### Material for the task:
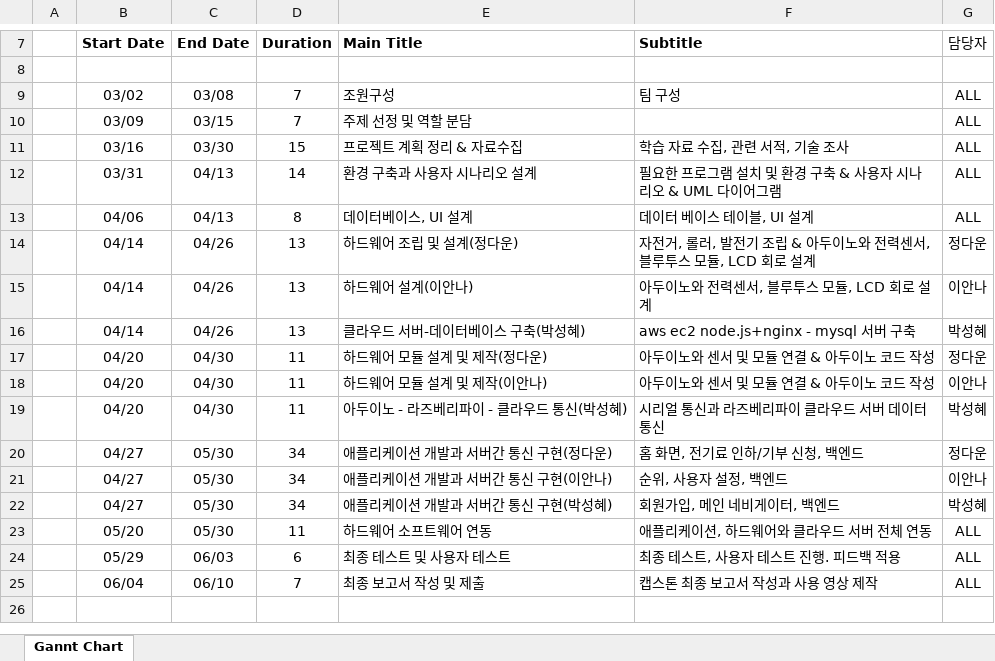
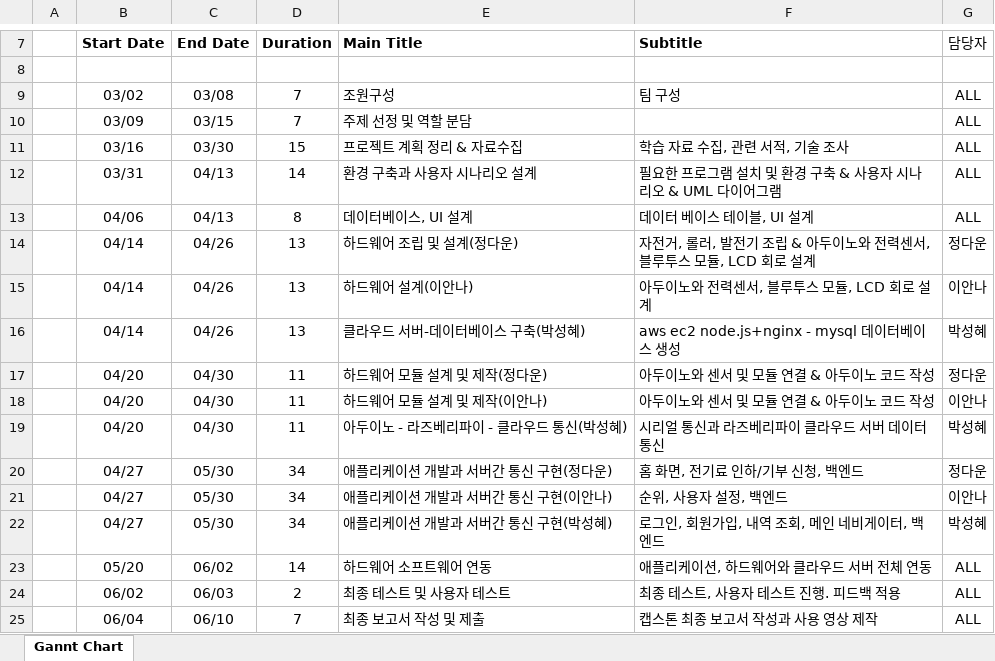
Before and after one commit to comet08/2021_Capstone, an Excel workbook: 설계자료/간트차트.xlsx, sheet Gannt Chart, drawn as a sheet; only a part is shown, gaps mark what is left out; values as stored, in another font and other column widths than the file's, no borders; charts and pictures not drawn; the diff names each change by its address in the sheet, - before the commit and + after, or states it on an @@ line.

```diff
--- a/설계자료/간트차트.xlsx (sheet Gannt Chart)
+++ b/설계자료/간트차트.xlsx (sheet Gannt Chart)
-F16 (Subtitle): aws ec2 node.js+nginx - mysql 서버 구축
+F16 (Subtitle): aws ec2 node.js+nginx - mysql 데이터베이스 생성
-F22 (Subtitle): 회원가입, 메인 네비게이터, 백엔드
+F22 (Subtitle): 로그인, 회원가입, 내역 조회, 메인 네비게이터, 백엔드
-C23 (End Date): 05/30
+C23 (End Date): 06/02
-D23 (Duration): 11
+D23 (Duration): 14
-B24 (Start Date): 05/29
+B24 (Start Date): 06/02
-D24 (Duration): 6
+D24 (Duration): 2
```
Also changed, not shown: charts or pictures, 49 other files.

### Problem requirements:
The full listing, reproduced exactly and without pictures, is the expected output.

### Output below:
Before and after one commit to comet08/2021_Capstone, an Excel workbook: 설계자료/간트차트.xlsx, sheet Gannt Chart, drawn as a sheet; only a part is shown, gaps mark what is left out; values as stored, in another font and other column widths than the file's, no borders; charts and pictures not drawn; the diff names each change by its address in the sheet, - before the commit and + after, or states it on an @@ line.

```diff
--- a/설계자료/간트차트.xlsx (sheet Gannt Chart)
+++ b/설계자료/간트차트.xlsx (sheet Gannt Chart)
-F16 (Subtitle): aws ec2 node.js+nginx - mysql 서버 구축
+F16 (Subtitle): aws ec2 node.js+nginx - mysql 데이터베이스 생성
-F22 (Subtitle): 회원가입, 메인 네비게이터, 백엔드
+F22 (Subtitle): 로그인, 회원가입, 내역 조회, 메인 네비게이터, 백엔드
-C23 (End Date): 05/30
+C23 (End Date): 06/02
-D23 (Duration): 11
+D23 (Duration): 14
-B24 (Start Date): 05/29
+B24 (Start Date): 06/02
-D24 (Duration): 6
+D24 (Duration): 2
```
Also changed, not shown: charts or pictures, 49 other files.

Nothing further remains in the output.